Wallets for cryptocurrencies: An overview.
Disclaimer: The following article is for entertainment and informational purposes only. It does not constitute a recommendation to purchase any particular wallet.
There is a wide variety of wallets for cryptocurrencies, all of which have certain advantages and disadvantages, mostly resulting from a compromise between ease of use and security. Interestingly enough, a wallet does not store any currencies. Instead, a wallet consists of a private key and a public address derived from it. How little it takes to create a wallet can be seen in the example of a paper wallet. A compromise between highest security standards and ease of use are hardware wallets with certain smart features, such as the Investor Hardware Wallet.
What are wallets for cryptocurrencies (wallets)?
First of all, the term “wallet” is actually a little bit misleading since it suggests that it stores currencies.
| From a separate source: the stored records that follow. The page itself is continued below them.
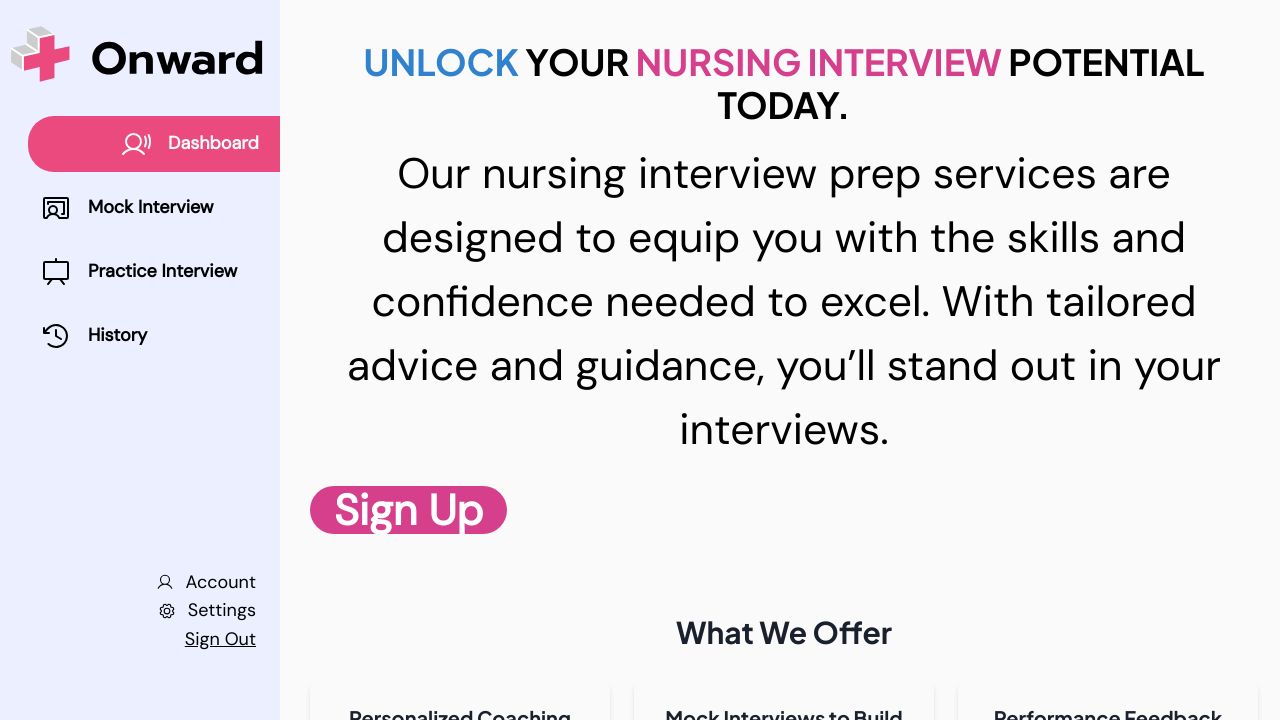
Repository: Aladdin3r/onward
Page: /landing-page
The author's editor kept a copy of each file at every save. The page is drawn from the files as they stood at one save, then again after a run of saves.
The browser window is 1280 px wide. The pictures show the whole page.
An inner scrolling area shows only its first screen. The project was rebuilt for these pictures with package versions that can differ from the ones it lists, and the page was loaded fresh each time. The framework's server and built-in components were replaced by stand-ins that run in the browser. Also part of the build but not shown: next.config.mjs, styles/components/AppTopNav.js.

Above is the page before, as saved 2024-10-29 01:33:14.

### pages/_app.js
import { ChakraProvider } from "@chakra-ui/react";
import theme from "@/styles/theme";

function MyApp({ Component, pageProps }) {
  return (
    <ChakraProvider theme={theme}>
      <Component {...pageProps} />
    </ChakraProvider>
  );
}

export default MyApp;

### pages/_document.js
import { Html, Head, Main, NextScript } from "next/document";

export default function Document() {
  return (
    <Html lang="en">
      <Head>
        <link
          href="https://fonts.googleapis.com/css2?family=DM+Sans:wght@400&family=Plus+Jakarta+Sans:wght@400;600;700&display=swap"
          rel="stylesheet"
        />
      </Head>
      <body>
        <Main />
        <NextScript />
      </body>
    </Html>
  );
}

### pages/landing-page.js
import {
    Box,
    Flex,
    Heading,
    Text,
    Stack,
    Button,
    Accordion,
    AccordionItem,
    AccordionButton,
    AccordionPanel,
    AccordionIcon
  } from "@chakra-ui/react";
  import Layout from "@/styles/components/Layout";
  import TopNav from "@/styles/components/TopNav";
  import { useRouter } from 'next/router';

  export default function Home() {
    const router = useRouter();

    // Button action function
    const handleSignUp = () => {
      router.push('/signup'); // Navigate to the sign-up page
    };

    return (
      <Layout>
        {/* Hero Section */}
        <Box  color="black" p={10} textAlign="center">
          <Heading fontFamily="heading" fontSize="4xl" fontWeight="bold" mb={4}>
            <Text as="span" color="blue.500">UNLOCK </Text>
            <Text as="span" color="black">YOUR </Text>
            <Text as="span" color="pink.500">NURSING INTERVIEW </Text>
            <Text as="span">POTENTIAL TODAY.</Text>
          </Heading>
          <Text fontFamily="body" fontSize="lg" mb={6}>
            Our nursing interview prep services are designed to equip you with the skills and confidence needed to excel. With tailored advice and guidance, you’ll stand out in your interviews.
          </Text>
          <Button colorScheme="pink" size="lg" onClick={handleSignUp}>Sign Up</Button>
        </Box>

        {/* What We Offer Section */}
        <Box p={10} textAlign="center" >
          <Heading fontFamily="heading" fontSize="3xl" mb={8}>What We Offer</Heading>
          <Flex justify="center" gap={6}>
            <Stack width="300px" borderRadius="md" boxShadow="md" p={6} textAlign="center">
              <Heading fontFamily="heading" fontSize="xl" mb={4}>Personalized Coaching for Your Success</Heading>
              <Text fontFamily="body">
                Receive AI coaching sessions tailored to your unique needs.
              </Text>
            </Stack>
            <Stack width="300px" borderRadius="md" boxShadow="md" p={6} textAlign="center">
              <Heading fontFamily="heading" fontSize="xl" mb={4}>Mock Interviews to Build Your Confidence</Heading>
              <Text fontFamily="body">
                Participate in realistic mock interviews to refine your skills.
              </Text>
            </Stack>
            <Stack width="300px" borderRadius="md" boxShadow="md" p={6} textAlign="center">
              <Heading fontFamily="heading" fontSize="xl" mb={4}>Performance Feedback for Your Empowerment</Heading>
              <Text fontFamily="body">
                Receive personalized feedback to refine your responses and improve your performance.
              </Text>
            </Stack>
          </Flex>
        </Box>

        {/* FAQ Section */}
        <Box  p={10} borderRadius="md" boxShadow="lg" maxW="1000px" mx="auto">
          <Heading fontFamily="heading" fontSize="3xl" textAlign="left" mb={4}>FAQs</Heading>
          <Text fontFamily="body" fontSize="s" textAlign="left" mb={8}>
            Find answers to about our nursing interview preperation
          </Text>
          <Accordion allowToggle>
            <AccordionItem>
              <h2>
                <AccordionButton>
                  <Box as="span" flex="1" textAlign="left" fontFamily="heading">What is Onward?</Box>
                  <AccordionIcon />
                </AccordionButton>
              </h2>
              <AccordionPanel pb={4} fontFamily="body">
                Onward is an AI-powered personal interview coach designed for nurses to enhance their job interview skills.
              </AccordionPanel>
            </AccordionItem>
            <AccordionItem>
              <h2>
                <AccordionButton>
                  <Box as="span" flex="1" textAlign="left" fontFamily="heading">Who is this for?</Box>
                  <AccordionIcon />
                </AccordionButton>
              </h2>
              <AccordionPanel pb={4} fontFamily="body">
                This service is designed for nurses, especially those new to the Canadian healthcare system.
              </AccordionPanel>
            </AccordionItem>
            <AccordionItem>
              <h2>
                <AccordionButton>
                  <Box as="span" flex="1" textAlign="left" fontFamily="heading">Do you keep my data and audio files?</Box>
                  <AccordionIcon />
                </AccordionButton>
              </h2>
              <AccordionPanel pb={4} fontFamily="body">
                Yes, we securely store data as per our privacy policy to enhance your interview coaching experience.
              </AccordionPanel>
            </AccordionItem>
            <AccordionItem>
              <h2>
                <AccordionButton>
                  <Box as="span" flex="1" textAlign="left" fontFamily="heading">Why did we make this site?</Box>
                  <AccordionIcon />
                </AccordionButton>
              </h2>
              <AccordionPanel pb={4} fontFamily="body">
                Onward aims to empower nurses by providing interview preparation tools tailored to their needs.
              </AccordionPanel>
            </AccordionItem>
          </Accordion>
        </Box>
      </Layout>
    );
  }

### styles/theme.js
import { extendTheme } from "@chakra-ui/react";
import { theme as chakraTheme } from "@chakra-ui/react";
import Button from './components/Button';
import { Stepper } from "@chakra-ui/react";

const fonts = {
    ...chakraTheme.fonts,
    body: "DM Sans",
    heading: "Plus Jakarta Sans",
}

const overrides = {
    ...chakraTheme,
    fonts,
    components: {
        Button: {
            ...Button,
        },
    },
    fontWeights: {
        normal: 400,
        medium: 500,
        bold: 700,
    },
    fontSizes: {
        xxs: "14pt",
        xs: "16pt",
        sm: "20pt",
        md: "24pt",
        lg: "32pt",
    },
    colors: {
       brand: {
        blushPink: "#EA4A7D",
        pastelBlue: "#CBD5FF",
        blueberryCreme: "#EBEFFF",
        frostWhite: "#FAFAFA",
        nightBlack: "#1f1f1f",
        platinum: "#e2e2e2",
        confirmationGreen: "#61CD3D",
        imperialRed: "EA4A4D",
        canaryYellow: "#EAE84A",
        oceanBlue: "#214DDF",
        pureWhite: "#FFFFFF"
        }
    },
    styles: {
        global: {
            body: {
                bg: "frostWhite",
            },
        },
    },
}

const customTheme = extendTheme(overrides);

export default customTheme;

### styles/components/Layout.js
import { useEffect, useState } from "react";
import { useRouter } from "next/router";
import { SideNavBar } from "@/styles/components/SideNav";
import AppTopNav from "@/styles/components/AppTopNav";
import { Box, Flex } from "@chakra-ui/react";
import { ChalkboardTeacher, ClockCounterClockwise, UserSound, Presentation, User, Gear  } from "@phosphor-icons/react";

export default function Layout({ children, pageTitle, showTopNav}) {
  const router = useRouter();
  const [activeVariant, setActiveVariant] = useState("default");

  const variants = {
    default: "/",
    variant2: "/mock-interview",
    variant3: "/practice-interview",
    variant4: "/history",
  };

  const bottomVariants = {
    account: {
      label: "Account",
      icon: <User size={18} />, // Ensure the icon is imported
      path: "/account"
    },
    settings: {
      label: "Settings",
      icon: <Gear size={18} />, // Ensure the icon is imported
      path: "/settings"
    },
    signOut: {
      label: "Sign Out",
      icon: null,
      path: "/"
    }
  };


  // Update active link based on the URL
  useEffect(() => {
    const currentPath = router.pathname;
    const foundVariant = Object.keys(variants).find(
      (key) => variants[key] === currentPath ||
                (Array.isArray(variants[key]) && variants[key].some(p => currentPath.startsWith(p))) // Checks if path starts with variant path
    );
    setActiveVariant(foundVariant || "default");
  }, [router.pathname]);

  return (
    <Flex width="100%" height="100vh" overflow="hidden" bg="brand.frostWhite">
      {/* Sidebar */}
      <Box
        as="nav"
        position="fixed"
        height="100vh"
        bg="white"
        zIndex="1000"
      >
        <SideNavBar activeVariant={activeVariant} bottomVariants={bottomVariants}/>
      </Box>

      {/* main content area */}
      <Box flex="1" marginLeft="72" overflowY="auto">
      {showTopNav && <AppTopNav  />}


        {/* interview app content */}
        <Box
          minH="100vh"
          maxWidth={{ base: "100%", md: "1200px" }}
          mx="auto"
          bg="brand.frostWhite"
        >
          <Flex justify="center">
            <main>{children}</main>
          </Flex>
        </Box>
      </Box>
    </Flex>
  );
}

### styles/components/Button.js
const Button = {
    baseStyle: {
      display: 'flex',
      borderRadius: '999px',
      fontFamily: 'DM Sans',
      _hover: {
        boxShadow: '0px 4px 4px 0px rgba(0, 0, 0, 0.45)',
      },
      padding: 3,
    },
    sizes: {
      xs: {
        fontSize: ['12pt', '14pt', '16pt'], // Responsive font sizes for xs
        px: [2, 3], // Responsive padding
      },
      sm: {
        fontSize: ['14pt', '16pt', '20pt'],
        px: [2, 4],
      },
      md: {
        fontSize: ['16pt', '20pt', '24pt'],
        px: [3, 5],
      },
      lg: {
        fontSize: ['20pt', '28pt', '32pt'],
        px: [4, 6],
      },
    },
    variants: {
      lgPrimary: {
        bg: 'brand.blushPink',
        color: 'brand.frostWhite',
        width: ['100%', '325px'], // 100% width on smaller screens
        height: '72px',
        fontSize: ['20pt', '28pt', '32pt'], // Responsive font size
        borderRadius: '999px',
      },
      mdPrimary: {
        bg: 'brand.blushPink',
        color: 'brand.frostWhite',
        width: ['100%', '225px'],
        height: '72px',
        fontSize: ['16pt', '20pt', '24pt'],
        borderRadius: '999px',
      },
      smPrimary: {
        bg: 'brand.blushPink',
        color: 'brand.frostWhite',
        width: ['100%', '150px'],
        height: '64px',
        fontSize: ['14pt', '16pt', '20pt'],
        borderRadius: '999px',
      },
      xsPrimary: {
        bg: 'brand.blushPink',
        color: 'brand.frostWhite',
        width: ['100%', '117px'],
        height: '32px',
        fontSize: ['12pt', '14pt', '18pt'],
        borderRadius: '999px',
      },
      lgSecondary: {
        bg: 'brand.platinum',
        color: 'brand.nightBlack',
        width: ['100%', '325px'],
        height: '72px',
        fontSize: ['20pt', '28pt', '32pt'],
        borderRadius: '999px',
        _hover: {
          bg: 'brand.blushPink',
          color: 'brand.frostWhite',
          boxShadow: '0px 4px 4px 0px rgba(0, 0, 0, 0.45)',
        },
      },
      mdSecondary: {
        bg: 'brand.platinum',
        color: 'brand.nightBlack',
        width: ['100%', '225px'],
        height: '72px',
        fontSize: ['16pt', '20pt', '24pt'],
        borderRadius: '999px',
        _hover: {
          bg: 'brand.blushPink',
          color: 'brand.frostWhite',
          boxShadow: '0px 4px 4px 0px rgba(0, 0, 0, 0.45)',
        },
      },
      smSecondary: {
        bg: 'brand.platinum',
        color: 'brand.nightBlack',
        width: ['100%', '150px'],
        height: '64px',
        fontSize: ['14pt', '16pt', '20pt'],
        borderRadius: '999px',
        _hover: {
          bg: 'brand.blushPink',
          color: 'brand.frostWhite',
          boxShadow: '0px 4px 4px 0px rgba(0, 0, 0, 0.45)',
        },
      },
      xsSecondary: {
        bg: 'brand.platinum',
        color: 'brand.nightBlack',
        width: ['100%', '117px'],
        height: '32px',
        fontSize: ['12pt', '14pt', '18pt'],
        borderRadius: '999px',
        _hover: {
          bg: 'brand.blushPink',
          color: 'brand.frostWhite',
          boxShadow: '0px 4px 4px 0px rgba(0, 0, 0, 0.45)',
        },
      },
    },
  };

  export default Button;

### styles/components/SideNav.js
import { useState } from "react";
import PropTypes from "prop-types";
import Link from "next/link";
import { Box, Flex, Text, VStack, Image } from "@chakra-ui/react";
import { ChalkboardTeacher, ClockCounterClockwise, UserSound, Presentation, User, Gear } from "@phosphor-icons/react";

// Define each variant and associated icon, label, and path(s)
const variants = {
  default: {
    label: "Dashboard",
    icon: <UserSound size={32} />,
    path: "/"
  },
  variant2: {
    label: "Mock Interview",
    icon: <ChalkboardTeacher size={32} />,
    path: "/mock-interview"
  },
  variant3: {
    label: "Practice Interview",
    icon: <Presentation size={32} />,
    path: [
      "/practice-interview",
      "/practice-interview-filter",
      "/practice-interview-questions",
      "/practice-interview-answer",
      "/practice"
    ]
  },
  variant4: {
    label: "History",
    icon: <ClockCounterClockwise size={32} />,
    path: "/history"
  },
};

// Define the bottom section items with default values
const defaultBottomVariants = {
  account: {
    label: "Account",
    icon: <User size={18} />,
    path: "/account"
  },
  settings: {
    label: "Settings",
    icon: <Gear size={18} />,
    path: "/settings"
  },
  signOut: {
    label: "Sign Out",
    icon: null,
    path: "/"
  }
};

// Main SideNavBar component
export const SideNavBar = ({ activeVariant, bottomVariants = defaultBottomVariants }) => {
  return (
    <Flex
      bg="brand.blueberryCreme"
      height="100vh"
      width="280px"
      position="fixed"
      flexDir="column"
    >
      {/* logo box */}
      <Box fontSize={{ base: 'sm', md: 'md' }} mt="1rem">
        <Link href="/">
          <Image src="logo.svg" alt="Onward Logo" style={{ padding: "0.6rem" }} width="100%" />
        </Link>
      </Box>

      {/* nav menu */}
      <Box mt="1.5rem" overflow="hidden">
        <VStack align="flex-start" spacing={2} width="100%" ml="10%">
          {variants && Object.keys(variants).map((variant) => {
            const isActive = activeVariant === variant;
            return (
              <Link href={Array.isArray(variants[variant].path) ? variants[variant].path[0] : variants[variant].path} key={variant} passHref>
                <Flex
                  align="center"
                  cursor="pointer"
                  width="280px"
                  bg={isActive ? "brand.blushPink" : "none"} // Active background
                  color={isActive ? "brand.frostWhite" : "initial"} // Active text color
                  p={3}
                  borderLeftRadius="26px"
                  transition="transform 0.5s ease-in-out, background-color 0.4s, color 0.4s"
                  _hover={{
                    bg: "brand.blushPink",
                    color: "brand.frostWhite",
                    borderRadius: "26px 0 0 26px",
                    transition: "background-color 0.3s, transform 0.3s",
                  }}
                >
                  <Box pl={isActive ? "5rem" : 0} mr={4}>
                    {variants[variant].icon}
                  </Box>
                  <Text fontFamily="body" fontSize="18px" fontWeight="bold">
                    {variants[variant].label}
                  </Text>
                </Flex>
              </Link>
            );
          })}
        </VStack>
      </Box>

      {/* Bottom Section for Account, Settings, and Sign Out Links */}
      <Box mb={2} mt="13rem" width="100%">
        <VStack width="100%" align="flex-end">
          {bottomVariants && Object.keys(bottomVariants).map((variant) => {
            const isActive = activeVariant === variant;
            return (
              <Link
                href={bottomVariants[variant].path}
                key={variant}
                passHref
              >
                <Flex
                  align="center"
                  cursor="pointer"
                  width="100%"
                  height="1.3rem"
                  bg={isActive ? "brand.blushPink" : "none"} // Active background
                  color={isActive ? "brand.frostWhite" : "initial"} // Active text color
                  borderRadius="md"
                  pr="1.5rem"
                  transition="transform 0.3s ease-in-out, background-color 0.3s, color 0.3s"
                  _hover={{
                    color: "brand.blushPink",
                    borderRadius: "26px 0 0 26px",
                    transition: "background-color 0.3s, transform 0.3s",
                  }}
                >

                  <Box mr={3}>
                    {bottomVariants[variant].icon}
                  </Box>
                  <Text fontFamily="body" fontSize="18px" fontWeight="regular" textAlign="left"
                    textDecoration={variant === 'signOut' ? 'underline' : 'none'}
                  >
                    {bottomVariants[variant].label}
                  </Text>
                </Flex>
              </Link>
            );
          })}
        </VStack>
      </Box>
    </Flex>
  );
};

SideNavBar.propTypes = {
  activeVariant: PropTypes.oneOf(["variant4", "variant2", "variant3", "default"]),
  bottomVariants: PropTypes.object, // Define bottomVariants as an optional object
};

SideNavBar.defaultProps = {
  bottomVariants: {},
};

### styles/components/TopNav.js
'use client'
import {
    Box,
    Flex,
    useColorModeValue,
    IconButton,
    Image,
    Link,
} from "@chakra-ui/react";
import { User, Gear } from "@phosphor-icons/react";

export default function TopNav() {
    const bgColor = useColorModeValue('#fff', 'brand.nightBlack');

    return (
        <Box bg={bgColor} px={4} borderBottom="1px solid #E6EAF2">
            <Flex h={"104px"} alignItems={'center'} justifyContent={'space-between'}>
                <Box fontSize={{ base: 'md', md: 'lg' }}>
                    <Link href="/">
                        <Image src="logo.svg" boxSize="253px" alt="Onward Logo" style={{ padding: "30px" }} />
                    </Link>
                </Box>
                <Flex alignItems={'center'}>
                    <Link href="/user">
                        <IconButton
                            aria-label="User settings"
                            icon={<User />}
                            variant="ghost"
                            mr="55px"
                        />
                    </Link>
                    <Link href="/settings">
                        <IconButton
                            aria-label="Settings"
                            icon={<Gear />}
                            variant="ghost"
                        />
                    </Link>
                </Flex>
            </Flex>
        </Box>
    );
}

After the next 6 saves:
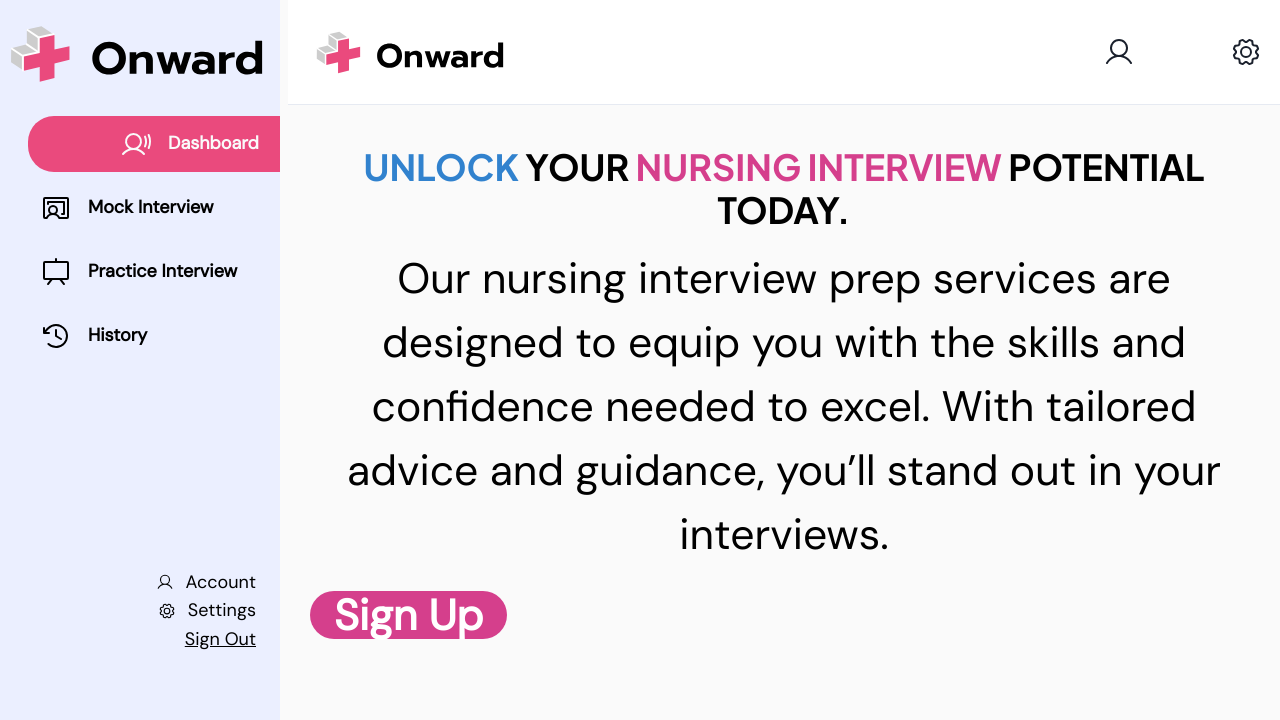
The 6 saves are shown as one change because they came seconds apart.
The last was saved 26 s later.
--- a/pages/landing-page.js
+++ b/pages/landing-page.js
@@ -26,6 +26,7 @@ import {
     return (
       <Layout>
         {/* Hero Section */}
+        <TopNav/>
         <Box  color="black" p={10} textAlign="center">
           <Heading fontFamily="heading" fontSize="4xl" fontWeight="bold" mb={4}>
             <Text as="span" color="blue.500">UNLOCK </Text>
Though unlike traditional purses, this is not the case with wallets for cryptocurrencies. Instead, wallets are used to manage cryptocurrencies and tokens that are associated with a certain address. They typically contain public and private key pairs, metadata and human readable things like labels1. Besides this main purpose, wallets often provide additional functionality. For example, many browser extension- and mobile wallets allow you to directly exchange cryptocurrencies or NFTs and interact with smart contracts and decentralized applications (dApps). In practical terms, this means that you can use your wallet to interact with a Brokerbot to buy tokenized shares, or you can open a bank account identified by an NFT. Another specific use case is the transfer of cryptocurrencies from the Ethereum mainnet to a Layer 22 network.
Types of wallets
With the following list we clarify and shed light on the multitude of wallets for cryptocurrencies. Let’s begin with a basic distinction. In general, there are two types of wallets: Hot and cold. A hot wallet refers to a wallet that was at least once connected to the internet. This poses some characteristic risks, as a malicious party could at least try to gain access. In contrast, a cold wallet is not connected to the internet and the private key is shielded by hardware measures such as secure enclaves3. Consequently, cold wallets are considered safer than hot wallets. Browser extension wallets and mobile wallet apps belong to the class of hot wallets, hardware and hybrid wallets are cold wallets.
The user-friendly: Browser extension wallets
Browser extension wallets are, as the name suggests, extensions that are installed in the browser. There are a variety of providers (Phantom, Metamask, Nami) for different blockchains (Phantom for Solana, Metamask for Ethereum and Binance Smart Chain or Nami for Cardano). Browser extension wallets have the advantage that they can be easily installed and are quickly available when a dApp is accessed via the web browser. In addition, some wallets automatically detect which blockchain you are on, making it easy to switch between networks. The downside of course being that they are connected to the internet most of the time (i.e., hot). In addition, browser extensions are usually only offered in a desktop version and therefore do not work on cell phones. This second issue is solved by mobile wallet apps.
The handy: Mobile wallets
Most browser extension wallets also come in a similar version for cell phones and work on all major smartphones. In a way, you can take your cryptocurrencies with you wherever you go. The Aktionariat Portfolio App or the Metamask mobile app fall into the category of mobile wallet apps. These wallets are therefore particularly suitable if you want to use your cryptocurrencies in day-to-day life and need them on the go. For example, you can use a mobile wallet to make payments or show the latest NFT collection to your work colleague. Due to the constant connection to the Internet, these wallets are exposed to similar risks as browser extension wallets. In order to minimize this risk, so-called cold wallets can be used. These include hardware wallets and the more exotic paper wallets.
The more secure: Hardware wallets
The best of both worlds: "Hybrid" wallets
A balance between security and ease of use is offered by wallets that are not directly connected to the Internet, but still incorporate smart features. In a sense, these are "hybrid" wallets. The Investor Hardware Wallet from Aktionariat belongs to this category and has the format of a credit card. As with other hardware wallets, the private key is located on the card itself, which is not connected to the Internet. However, since the card contains an NFC chip, one can simply hold it up to a cell phone in order to sign transactions on the companion mobile app. This allows you to manage your cryptocurrencies and tokenized shares with the confidence of an added level of security, but without really compromising on ease of use.
Bonus: Paper wallets
Did you know that you can create your own wallet by flipping a coin 256 times and noting zero for heads and one for tails? It's true! Paper wallets are a speciality among wallets, and that’s the way they are created. Of course, this process is extremely time-consuming and such a paper wallet is not really practical. Still, it is a valid method to create a wallet with no downside to security if done correctly. Furthermore, it shows very well that a wallet is really only about a public address, which is created from an individual private key and a mathematical one-way function. If you would like to try this yourself you can watch this entertaining video.
There are a multitude of wallets which usually fall somewhere in between the spectrum of security and ease of use. Ultimately, it all boils down to personal preference which one to take. In summary, Table 1 provides all of the above information in a neat tabular format.